The Dead Sea Scrolls have undeniably revolutionized scholarly understanding on a number of fronts. This revolution has been ongoing for over 50 years, showing no signs of letting up—especially now as full publication of the Scrolls is complete. With their full publication, the important work of interpretation and analysis can continue with a rethinking of earlier analyses in light of the full evidence. This volume makes a signal scholarly contribution toward that end.

Michael Thomas Davis is adjunct professor at Rider University and managing editor of the Princeton Theological Seminary Dead Sea Scrolls Project.

Brent A. Strawn is associate professor of Old Testament and Hebrew Bible at Candler School of Theology, Emory University. He is the author of What Is Stronger Than a Lion?: Leonine Image and Metaphor in the Hebrew Bible and the Ancient Near East.

What are the Dead Sea Scrolls and Why Do They Matter?

  • Authors: Pam Fox Kuhlken and David Noel Freedman
  • Publisher: Eerdmans
  • Publication Date: 2007
  • Pages: 141

Sample Pages: 1 | 2 | 3 | 4 | 5 | 6 | 7

Scholarly volumes on the Dead Sea Scrolls, full of indexes, footnotes, and technical jargon abound. However, in this volume, Pam Fox Kuhlken and David Noel Freedman provide an overview of the substance and significance of the Scrolls for the non-specialist. Kuhlken and Freedman’s work is well-informed and reliable while remaining charmingly candid, as they run an interrogatory gamut from the general, to the paranoid, to the somewhat cynical.

What are the Dead Sea Scrolls and Why Do They Matter? won the San Diego Book Award for History in 2008.

Pam Fox Kuhlken teaches Bible as literature at San Diego State University and is co-founder of Perelandra College, LaMesa, California, where she teaches critical theory in the graduate creative writing program.

David Noel Freedman (1922–2008) was a prolific and influential Bible and Dead Sea Scrolls scholar. For many years he held the Endowed Chair in Hebrew Biblical Studies at the University of California, San Diego. He wrote hundreds of books and was the editor-in-chief of Eerdmans Dictionary of the Bible.

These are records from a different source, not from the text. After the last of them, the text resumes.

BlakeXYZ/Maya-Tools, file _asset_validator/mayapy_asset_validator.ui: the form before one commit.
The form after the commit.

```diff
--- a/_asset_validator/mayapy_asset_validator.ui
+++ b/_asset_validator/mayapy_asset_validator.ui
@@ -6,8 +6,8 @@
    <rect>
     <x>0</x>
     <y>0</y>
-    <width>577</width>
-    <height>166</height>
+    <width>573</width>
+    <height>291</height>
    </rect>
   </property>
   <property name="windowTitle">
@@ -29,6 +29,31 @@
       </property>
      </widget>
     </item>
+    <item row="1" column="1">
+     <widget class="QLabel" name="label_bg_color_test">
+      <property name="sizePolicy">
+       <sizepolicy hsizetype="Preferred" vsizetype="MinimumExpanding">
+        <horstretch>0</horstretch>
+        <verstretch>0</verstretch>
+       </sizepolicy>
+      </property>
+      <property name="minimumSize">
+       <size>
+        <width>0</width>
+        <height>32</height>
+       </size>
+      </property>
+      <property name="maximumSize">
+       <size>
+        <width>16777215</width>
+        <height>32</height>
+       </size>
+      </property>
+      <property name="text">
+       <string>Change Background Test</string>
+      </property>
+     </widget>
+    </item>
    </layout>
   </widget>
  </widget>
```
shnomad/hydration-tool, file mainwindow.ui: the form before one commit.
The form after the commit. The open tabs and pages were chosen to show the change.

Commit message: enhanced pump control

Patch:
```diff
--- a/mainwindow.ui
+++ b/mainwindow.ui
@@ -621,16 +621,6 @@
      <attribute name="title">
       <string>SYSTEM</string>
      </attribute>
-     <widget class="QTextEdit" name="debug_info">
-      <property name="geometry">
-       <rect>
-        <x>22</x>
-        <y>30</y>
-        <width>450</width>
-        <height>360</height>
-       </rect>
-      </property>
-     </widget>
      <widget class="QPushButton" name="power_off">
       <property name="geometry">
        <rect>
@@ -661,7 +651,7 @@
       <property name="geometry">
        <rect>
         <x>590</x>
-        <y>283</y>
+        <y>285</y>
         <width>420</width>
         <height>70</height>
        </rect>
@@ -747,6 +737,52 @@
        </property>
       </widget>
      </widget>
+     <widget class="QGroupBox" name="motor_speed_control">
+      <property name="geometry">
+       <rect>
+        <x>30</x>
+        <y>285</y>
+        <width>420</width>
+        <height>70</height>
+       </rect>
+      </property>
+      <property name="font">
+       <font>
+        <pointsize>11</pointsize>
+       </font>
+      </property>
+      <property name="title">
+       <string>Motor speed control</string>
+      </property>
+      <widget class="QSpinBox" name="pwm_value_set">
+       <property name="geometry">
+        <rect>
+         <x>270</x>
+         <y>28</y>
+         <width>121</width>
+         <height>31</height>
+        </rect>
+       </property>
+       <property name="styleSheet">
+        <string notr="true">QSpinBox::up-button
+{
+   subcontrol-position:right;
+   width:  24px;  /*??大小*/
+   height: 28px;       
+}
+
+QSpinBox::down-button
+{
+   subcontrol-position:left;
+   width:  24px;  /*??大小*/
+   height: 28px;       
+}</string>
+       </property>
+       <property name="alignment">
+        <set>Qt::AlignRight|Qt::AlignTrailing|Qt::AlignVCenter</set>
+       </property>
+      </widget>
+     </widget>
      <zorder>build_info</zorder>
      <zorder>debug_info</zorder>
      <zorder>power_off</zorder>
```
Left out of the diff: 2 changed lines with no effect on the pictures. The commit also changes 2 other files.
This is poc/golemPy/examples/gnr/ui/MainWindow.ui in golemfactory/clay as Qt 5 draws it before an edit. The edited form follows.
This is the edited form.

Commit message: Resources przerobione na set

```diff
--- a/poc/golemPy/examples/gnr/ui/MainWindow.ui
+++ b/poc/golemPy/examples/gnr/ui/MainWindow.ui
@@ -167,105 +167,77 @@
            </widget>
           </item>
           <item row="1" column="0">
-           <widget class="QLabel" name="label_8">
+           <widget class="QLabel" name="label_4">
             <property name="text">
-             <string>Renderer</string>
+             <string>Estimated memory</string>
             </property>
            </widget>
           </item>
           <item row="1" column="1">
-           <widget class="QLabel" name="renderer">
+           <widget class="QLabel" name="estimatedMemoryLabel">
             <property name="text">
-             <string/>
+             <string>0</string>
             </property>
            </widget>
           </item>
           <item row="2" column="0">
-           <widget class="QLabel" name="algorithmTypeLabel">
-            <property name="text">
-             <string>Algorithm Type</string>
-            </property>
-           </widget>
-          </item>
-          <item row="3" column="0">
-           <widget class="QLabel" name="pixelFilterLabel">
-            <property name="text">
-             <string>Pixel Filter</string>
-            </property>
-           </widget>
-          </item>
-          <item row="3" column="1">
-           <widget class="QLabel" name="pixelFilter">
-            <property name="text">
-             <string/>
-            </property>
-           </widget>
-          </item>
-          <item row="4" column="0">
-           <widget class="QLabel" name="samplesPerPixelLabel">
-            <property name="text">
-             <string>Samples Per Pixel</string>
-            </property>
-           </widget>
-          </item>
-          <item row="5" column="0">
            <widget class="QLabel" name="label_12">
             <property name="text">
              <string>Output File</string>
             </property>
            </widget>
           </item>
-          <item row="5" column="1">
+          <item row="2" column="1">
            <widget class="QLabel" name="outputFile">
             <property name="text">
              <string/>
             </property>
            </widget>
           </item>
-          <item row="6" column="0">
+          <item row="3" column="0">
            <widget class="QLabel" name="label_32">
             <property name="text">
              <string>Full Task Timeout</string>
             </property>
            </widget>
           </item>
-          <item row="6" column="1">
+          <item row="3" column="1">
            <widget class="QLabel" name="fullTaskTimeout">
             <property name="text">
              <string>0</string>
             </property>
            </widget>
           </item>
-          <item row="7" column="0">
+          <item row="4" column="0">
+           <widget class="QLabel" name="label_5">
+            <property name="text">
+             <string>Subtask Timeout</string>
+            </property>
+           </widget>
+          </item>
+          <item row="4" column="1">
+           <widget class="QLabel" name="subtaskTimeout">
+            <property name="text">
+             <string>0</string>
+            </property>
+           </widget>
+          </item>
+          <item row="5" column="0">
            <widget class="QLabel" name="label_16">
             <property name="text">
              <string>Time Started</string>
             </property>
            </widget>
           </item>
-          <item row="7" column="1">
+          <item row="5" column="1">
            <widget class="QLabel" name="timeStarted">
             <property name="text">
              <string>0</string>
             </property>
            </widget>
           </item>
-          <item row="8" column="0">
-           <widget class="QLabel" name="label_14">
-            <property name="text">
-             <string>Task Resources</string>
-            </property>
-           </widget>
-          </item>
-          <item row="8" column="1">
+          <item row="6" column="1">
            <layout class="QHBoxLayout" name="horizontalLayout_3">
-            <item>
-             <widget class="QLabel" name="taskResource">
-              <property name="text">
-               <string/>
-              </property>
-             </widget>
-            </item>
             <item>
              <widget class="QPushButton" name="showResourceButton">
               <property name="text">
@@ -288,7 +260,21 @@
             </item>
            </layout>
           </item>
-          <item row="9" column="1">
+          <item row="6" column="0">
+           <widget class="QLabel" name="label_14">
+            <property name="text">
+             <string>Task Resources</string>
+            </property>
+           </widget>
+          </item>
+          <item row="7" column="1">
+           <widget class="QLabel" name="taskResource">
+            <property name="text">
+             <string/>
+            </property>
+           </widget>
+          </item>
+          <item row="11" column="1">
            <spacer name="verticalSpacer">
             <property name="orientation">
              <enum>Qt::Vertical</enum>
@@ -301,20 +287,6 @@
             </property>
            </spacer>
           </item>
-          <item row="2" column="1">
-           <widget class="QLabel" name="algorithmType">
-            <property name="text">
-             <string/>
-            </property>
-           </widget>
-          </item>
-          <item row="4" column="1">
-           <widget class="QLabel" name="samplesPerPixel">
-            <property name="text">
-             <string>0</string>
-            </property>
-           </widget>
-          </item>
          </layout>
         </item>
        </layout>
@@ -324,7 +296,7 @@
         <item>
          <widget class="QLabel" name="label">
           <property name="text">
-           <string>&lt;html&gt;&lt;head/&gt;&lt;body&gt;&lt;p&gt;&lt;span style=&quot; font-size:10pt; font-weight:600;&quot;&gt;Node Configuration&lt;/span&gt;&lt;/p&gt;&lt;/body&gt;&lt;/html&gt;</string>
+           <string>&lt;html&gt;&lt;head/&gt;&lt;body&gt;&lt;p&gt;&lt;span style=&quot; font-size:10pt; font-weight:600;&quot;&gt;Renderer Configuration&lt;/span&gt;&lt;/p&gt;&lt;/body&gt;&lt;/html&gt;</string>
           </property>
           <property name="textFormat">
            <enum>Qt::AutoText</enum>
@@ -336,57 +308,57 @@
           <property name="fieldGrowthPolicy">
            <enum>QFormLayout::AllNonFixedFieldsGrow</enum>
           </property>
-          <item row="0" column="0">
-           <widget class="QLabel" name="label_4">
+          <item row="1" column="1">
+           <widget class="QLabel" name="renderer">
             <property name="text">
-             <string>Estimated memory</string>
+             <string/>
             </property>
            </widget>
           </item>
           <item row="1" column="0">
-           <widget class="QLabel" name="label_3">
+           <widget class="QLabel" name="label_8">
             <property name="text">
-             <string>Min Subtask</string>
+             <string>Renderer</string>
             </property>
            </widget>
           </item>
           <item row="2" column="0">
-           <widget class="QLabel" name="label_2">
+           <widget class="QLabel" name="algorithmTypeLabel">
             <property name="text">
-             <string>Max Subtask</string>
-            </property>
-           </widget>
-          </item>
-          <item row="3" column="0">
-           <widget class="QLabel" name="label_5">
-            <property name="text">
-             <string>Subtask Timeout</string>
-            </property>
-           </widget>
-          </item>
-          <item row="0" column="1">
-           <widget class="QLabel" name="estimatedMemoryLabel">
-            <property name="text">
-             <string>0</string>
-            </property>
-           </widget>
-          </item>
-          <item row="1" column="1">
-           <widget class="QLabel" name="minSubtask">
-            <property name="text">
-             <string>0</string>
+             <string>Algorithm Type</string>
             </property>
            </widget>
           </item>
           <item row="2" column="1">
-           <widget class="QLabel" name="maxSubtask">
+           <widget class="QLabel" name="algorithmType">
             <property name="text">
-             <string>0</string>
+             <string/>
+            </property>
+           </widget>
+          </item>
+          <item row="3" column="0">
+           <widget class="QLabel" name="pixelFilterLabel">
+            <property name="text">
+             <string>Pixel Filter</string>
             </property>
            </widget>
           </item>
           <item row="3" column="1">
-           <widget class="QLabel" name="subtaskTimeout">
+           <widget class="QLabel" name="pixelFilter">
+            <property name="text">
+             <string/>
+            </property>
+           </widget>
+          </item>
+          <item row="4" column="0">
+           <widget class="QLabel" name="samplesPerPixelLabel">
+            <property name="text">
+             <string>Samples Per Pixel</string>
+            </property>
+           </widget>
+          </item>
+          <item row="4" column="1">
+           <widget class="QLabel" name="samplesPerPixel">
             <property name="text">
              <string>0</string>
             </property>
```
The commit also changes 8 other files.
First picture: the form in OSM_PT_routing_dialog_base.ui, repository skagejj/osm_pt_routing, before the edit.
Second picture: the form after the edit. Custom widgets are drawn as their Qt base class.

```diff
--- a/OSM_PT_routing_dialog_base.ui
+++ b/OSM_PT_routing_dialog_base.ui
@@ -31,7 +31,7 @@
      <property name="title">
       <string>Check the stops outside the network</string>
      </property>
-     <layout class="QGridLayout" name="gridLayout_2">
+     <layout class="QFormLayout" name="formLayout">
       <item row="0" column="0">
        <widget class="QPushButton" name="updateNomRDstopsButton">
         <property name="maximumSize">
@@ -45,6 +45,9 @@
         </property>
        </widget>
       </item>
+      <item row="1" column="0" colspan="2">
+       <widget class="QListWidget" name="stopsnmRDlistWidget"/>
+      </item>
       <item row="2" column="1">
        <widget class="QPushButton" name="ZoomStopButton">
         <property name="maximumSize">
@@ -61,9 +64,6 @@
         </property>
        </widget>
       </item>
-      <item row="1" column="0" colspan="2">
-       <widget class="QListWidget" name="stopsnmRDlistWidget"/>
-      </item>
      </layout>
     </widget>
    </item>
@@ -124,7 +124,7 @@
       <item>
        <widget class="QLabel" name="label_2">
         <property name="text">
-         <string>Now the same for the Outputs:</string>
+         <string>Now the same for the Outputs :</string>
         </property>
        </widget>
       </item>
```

Product Details

  • Title: Eerdmans Studies in the Dead Sea Scrolls (7 vols.)
  • Publisher: Eerdmans
  • Volumes: 7
  • Pages: 1,867